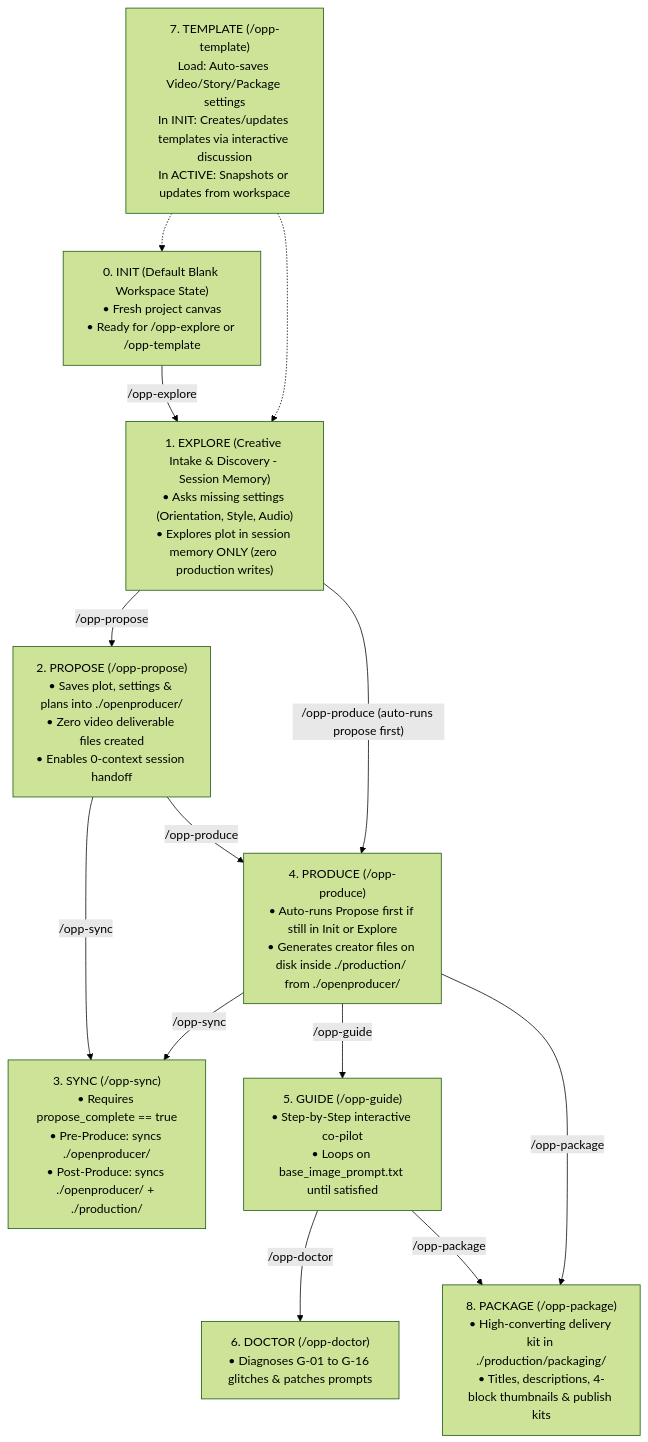
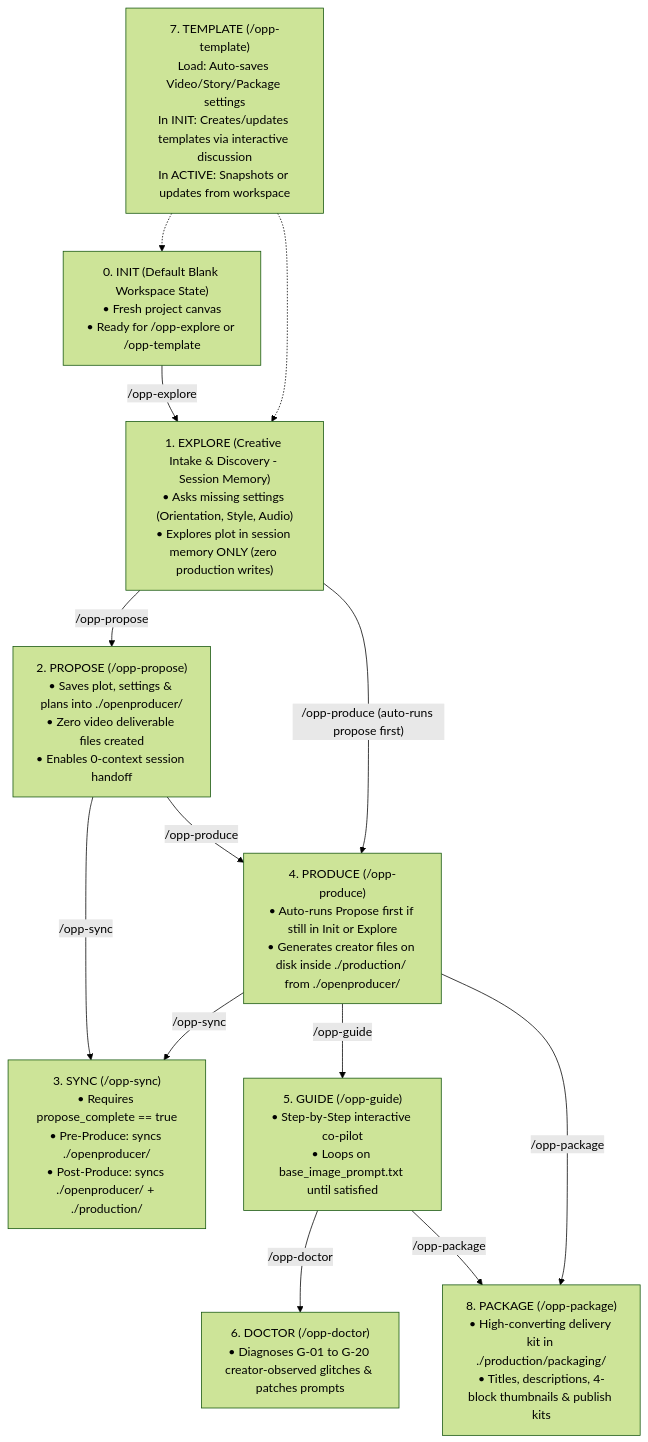
The diagram in production_template/AGENTS.md (TheProjectsX/openproducer), drawn with Mermaid (forest theme) before and after one commit. The commit also changed other lines of this file and 84 other files, not shown here.

````diff
--- a/production_template/AGENTS.md
+++ b/production_template/AGENTS.md
@@ -159,24 +159,24 @@
 ```mermaid
 flowchart TD
     I["0. INIT (Default Blank Workspace State)<br/>• Fresh project canvas<br/>• Ready for /opp-explore or /opp-template"]
     T["7. TEMPLATE (/opp-template)<br/>Load: Auto-saves Video/Story/Package settings<br/>In INIT: Creates/updates templates via interactive discussion<br/>In ACTIVE: Snapshots or updates from workspace"] -.-> I
     T -.-> E
     I -->|"/opp-explore"| E
     E["1. EXPLORE (Creative Intake & Discovery - Session Memory)<br/>• Asks missing settings (Orientation, Style, Audio)<br/>• Explores plot in session memory ONLY (zero production writes)"]
     P["2. PROPOSE (/opp-propose)<br/>• Saves plot, settings & plans into ./openproducer/<br/>• Zero video deliverable files created<br/>• Enables 0-context session handoff"]
     S["3. SYNC (/opp-sync)<br/>• Requires propose_complete == true<br/>• Pre-Produce: syncs ./openproducer/<br/>• Post-Produce: syncs ./openproducer/ + ./production/"]
     PR["4. PRODUCE (/opp-produce)<br/>• Auto-runs Propose first if still in Init or Explore<br/>• Generates creator files on disk inside ./production/ from ./openproducer/"]
     G["5. GUIDE (/opp-guide)<br/>• Step-by-Step interactive co-pilot<br/>• Loops on base_image_prompt.txt until satisfied"]
-    D["6. DOCTOR (/opp-doctor)<br/>• Diagnoses G-01 to G-16 glitches & patches prompts"]
+    D["6. DOCTOR (/opp-doctor)<br/>• Diagnoses G-01 to G-20 creator-observed glitches & patches prompts"]
     PKG["8. PACKAGE (/opp-package)<br/>• High-converting delivery kit in ./production/packaging/<br/>• Titles, descriptions, 4-block thumbnails & publish kits"]
 
     E -->|"/opp-propose"| P
     E -->|"/opp-produce (auto-runs propose first)"| PR
     P -->|"/opp-sync"| S
     P -->|"/opp-produce"| PR
     PR -->|"/opp-sync"| S
     PR -->|"/opp-guide"| G
     G -->|"/opp-doctor"| D
     PR -->|"/opp-package"| PKG
     G -->|"/opp-package"| PKG
 ```
````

EXERCISE OBJECTIVE: Reproduce the entries above exactly, without images.

OUTPUT OF THE EXERCISE:
The diagram in production_template/AGENTS.md (TheProjectsX/openproducer), drawn with Mermaid (forest theme) before and after one commit. The commit also changed other lines of this file and 84 other files, not shown here.

````diff
--- a/production_template/AGENTS.md
+++ b/production_template/AGENTS.md
@@ -159,24 +159,24 @@
 ```mermaid
 flowchart TD
     I["0. INIT (Default Blank Workspace State)<br/>• Fresh project canvas<br/>• Ready for /opp-explore or /opp-template"]
     T["7. TEMPLATE (/opp-template)<br/>Load: Auto-saves Video/Story/Package settings<br/>In INIT: Creates/updates templates via interactive discussion<br/>In ACTIVE: Snapshots or updates from workspace"] -.-> I
     T -.-> E
     I -->|"/opp-explore"| E
     E["1. EXPLORE (Creative Intake & Discovery - Session Memory)<br/>• Asks missing settings (Orientation, Style, Audio)<br/>• Explores plot in session memory ONLY (zero production writes)"]
     P["2. PROPOSE (/opp-propose)<br/>• Saves plot, settings & plans into ./openproducer/<br/>• Zero video deliverable files created<br/>• Enables 0-context session handoff"]
     S["3. SYNC (/opp-sync)<br/>• Requires propose_complete == true<br/>• Pre-Produce: syncs ./openproducer/<br/>• Post-Produce: syncs ./openproducer/ + ./production/"]
     PR["4. PRODUCE (/opp-produce)<br/>• Auto-runs Propose first if still in Init or Explore<br/>• Generates creator files on disk inside ./production/ from ./openproducer/"]
     G["5. GUIDE (/opp-guide)<br/>• Step-by-Step interactive co-pilot<br/>• Loops on base_image_prompt.txt until satisfied"]
-    D["6. DOCTOR (/opp-doctor)<br/>• Diagnoses G-01 to G-16 glitches & patches prompts"]
+    D["6. DOCTOR (/opp-doctor)<br/>• Diagnoses G-01 to G-20 creator-observed glitches & patches prompts"]
     PKG["8. PACKAGE (/opp-package)<br/>• High-converting delivery kit in ./production/packaging/<br/>• Titles, descriptions, 4-block thumbnails & publish kits"]
 
     E -->|"/opp-propose"| P
     E -->|"/opp-produce (auto-runs propose first)"| PR
     P -->|"/opp-sync"| S
     P -->|"/opp-produce"| PR
     PR -->|"/opp-sync"| S
     PR -->|"/opp-guide"| G
     G -->|"/opp-doctor"| D
     PR -->|"/opp-package"| PKG
     G -->|"/opp-package"| PKG
 ```
````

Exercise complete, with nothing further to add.